If that trend-starter doesn’t get published, publishers will end up competing for the same authors and the same topics, the sure bets. Then, the only way an author or agent can decide which publishing house to go with is through the size of the advance. Because, suddenly, all the publishers look alike. That’s part of the fallout of not taking risks with what is acquired. Because each publishing house not only will be risk averse in what they choose to publish but also in experimenting with new marketing ideas. Risk aversion, once it sets in, permeates a publishing house. It isn’t localized in editorial.
Part of the aftermath of that unpublished manuscript is that the next trend will be squelched. You know what happens when a book takes off like crazy? More books sell for everyone who becomes part of the trend that title set into motion. Left Behind opened the New York Times list to Christian fiction; the list and Christian fiction haven’t been the same since.It’s the proverbial idea that a rising tide lifts all boats.
I understand why publishers want the sure bet. Who among us doesn’t? I have no problem deciding I want to represent a best-selling author or a manuscript that taps into the rich vein of a trend. I get that, if a publisher takes too many risks that don’t pan out, the publisher could jeopardize its health. That’s why these projects are risks–the stakes can be high. What I’m suggesting is that the publisher undertake a certain percentage of titles each year that are risks, but reasons exist that make a compelling argument to publish this manuscript, not that one.

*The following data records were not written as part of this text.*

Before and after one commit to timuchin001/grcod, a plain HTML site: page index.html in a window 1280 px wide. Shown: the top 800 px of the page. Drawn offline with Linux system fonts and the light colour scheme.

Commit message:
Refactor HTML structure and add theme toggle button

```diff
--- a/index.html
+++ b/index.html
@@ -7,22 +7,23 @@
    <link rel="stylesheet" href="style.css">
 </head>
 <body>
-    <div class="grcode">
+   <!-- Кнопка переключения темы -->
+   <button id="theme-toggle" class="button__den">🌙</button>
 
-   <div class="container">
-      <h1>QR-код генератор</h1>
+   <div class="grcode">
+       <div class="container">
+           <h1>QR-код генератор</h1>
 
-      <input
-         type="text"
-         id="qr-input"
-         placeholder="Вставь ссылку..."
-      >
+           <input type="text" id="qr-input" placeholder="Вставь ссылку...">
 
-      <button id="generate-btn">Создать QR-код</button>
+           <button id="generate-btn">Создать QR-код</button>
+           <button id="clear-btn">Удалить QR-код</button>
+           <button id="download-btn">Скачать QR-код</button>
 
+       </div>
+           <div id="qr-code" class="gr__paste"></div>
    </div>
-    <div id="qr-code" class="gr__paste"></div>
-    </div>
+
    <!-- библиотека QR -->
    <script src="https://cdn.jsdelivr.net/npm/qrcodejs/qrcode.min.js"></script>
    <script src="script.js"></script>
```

Agents can’t make publishers take risks. Authors can’t make publishers take risks. Only publishers can choose to listen to their gut instincts (remember those?) and take a chance. For all of our decrying how many changes are taking place in our industry, perhaps one of the most important aspects of the current environment to consider is the one the industry has some control over: to take a risk on a new author or to publish a book that everyone around the publishing committee table feels needs to be published. The next Big Thing is one “yes” away.
What other risks can you recall that publishers took that paid off handsomely for everyone?
If you were on a publishing committee what risks would you want to take? What would hold you back from doing so?
Why risk aversion is killing publishing innovation. Click to tweet.
Trends come from risks, not from sure bets. Click to tweet.